On a winter day when temperatures are above freezing, being working on your raspberries by removing last year’s dead canes to the ground. If you find it tricky to tell if a cane is still viable, nick the stalk. If it appears dried out or brown, it’s dead. If it comes up green or moist, it is still alive. Once you have finished removing all of the dead canes, you should be left with several tall, new canes ready to produce fruit in the coming months.
If you are growing your canes in a trellised environment, carefully tie each cane on the horizontal to your trellis, taking care not to snap the canes. Once you have tied your canes in place, trim out the first few buds at the tip of the branch, cutting to just above a strong, fat bud. This is counter-intuitive to most pruning recommendations I make, but this type of tipping will encourage more buds to open, and those buds will produce flowers, followed by luscious fruit! Raspberry canes, unlike long-lived woody trees, last for only one season, so they can withstand this kind of pruning trickery.
Blueberries may be high or low bushing. They may be deciduous or evergreen (or even something in between). They may fruit early in the summer, smack-dab in the middle or toward the end of the season. Regardless, pruning is pretty much the same for all of them.
On a non-icy winter day when all but the evergreen blueberries reveal their bare branching structure, begin by removing any weak, spindly shoots, taking them off to the ground or to where they meet up with a stronger branch. As well, remove any dead, broken or rubbing branches. (Use the scratch test described in the raspberry section to determine if a branch is still alive.) On new, young plants this may leave you with just a couple of shoots, and you may not get much fruit that first year. But, patience will pay off. Removing these weak shoots and encouraging the strong ones will pay off in the years ahead. If you don’t do it, odds are your plant will be a scraggly, non-producer for many years.
Next, clean out a few of the oldest woody, grey branches to open up the interior of the plant. Older branches may, over time, become less productive, and congested plants are more susceptible to disease. Plus, removing them encourages the plant to throw more energy into the remaining stems. Do not trim out any tip branches of your blueberries as you did with your raspberries.
Now that you’ve pruned your plants for maximum production, don’t forget to order some bird netting. Once the bees have finished pollinating your berries and small, unripe fruit begin to appear, drape your plants carefully with bird netting.
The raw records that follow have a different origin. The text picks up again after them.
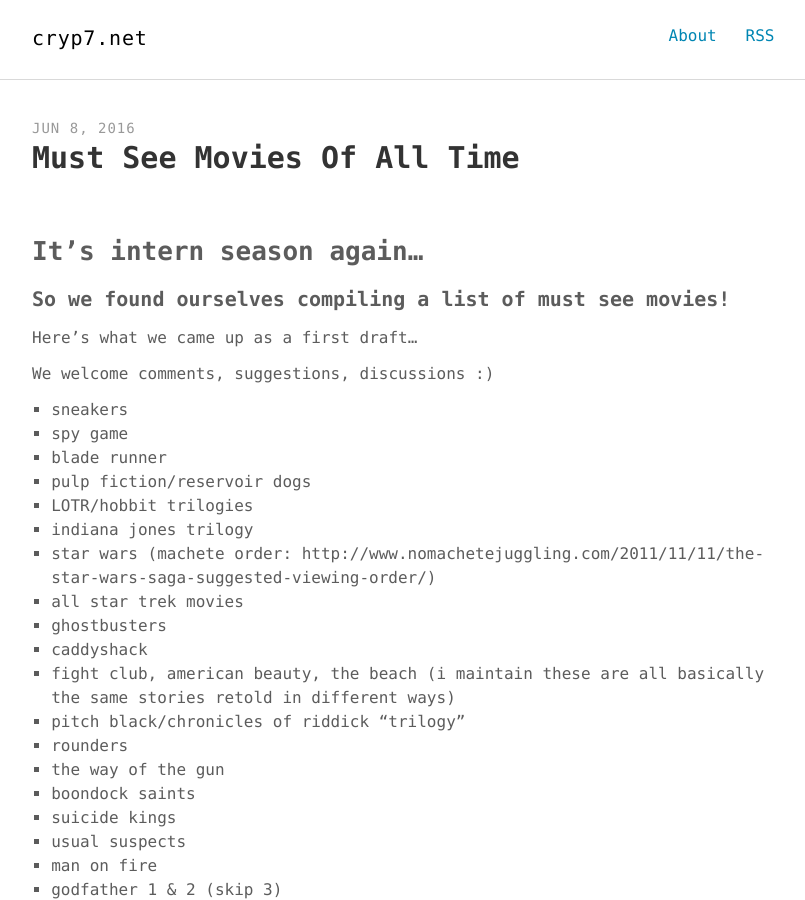
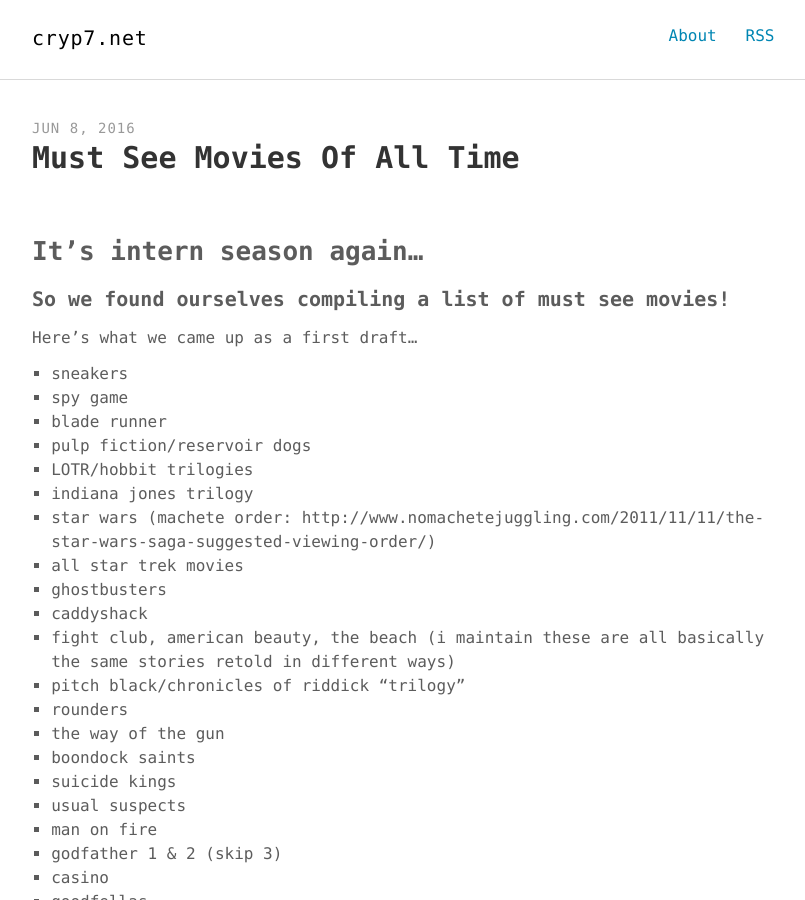
Before and after one commit to enkaskal/enkaskal.github.io, a Jekyll site: the page built from _posts/2016-06-08-must-see-movies-of-all-time.md, in a window 1280 px wide and 900 px high. Shown: the whole window, without its empty margins (232-1037 px from the left). Built offline with Jekyll 4.4.1, drawn with Linux system fonts in a browser that asks for light colours; part of the change alters nothing that is shown; some of the changed text lies outside the part shown.

Commit message:
redundant comment removed

```diff
--- a/_config.yml
+++ b/_config.yml
@@ -29,7 +29,7 @@ sass:
 
 # Author settings
 author:
-  name     : "cryp7.net"
+  name     : "<a href='https://cryp7.net'>cryp7.net</a>"
   job      : "Just this site ya know!"
   bio      : "I've done some stuff...google me ;P"
   thumb    : https://www.gravatar.com/avatar/daa3ff28e9dc091bf850c0bba8182197
--- a/_posts/2016-06-08-must-see-movies-of-all-time.md
+++ b/_posts/2016-06-08-must-see-movies-of-all-time.md
@@ -9,8 +9,6 @@ keywords: "mustsee movies Star Wars StarWars Film"
 #### So we found ourselves compiling a list of must see movies!
 
 Here’s what we came up as a first draft...
-
-We welcome comments, suggestions, discussions :)
 
  * sneakers
  * spy game
```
It may not be a pretty addition to the garden, but it is temporary, and it will save your berries for you. Let those pesky birds eat ornamental garden berries instead!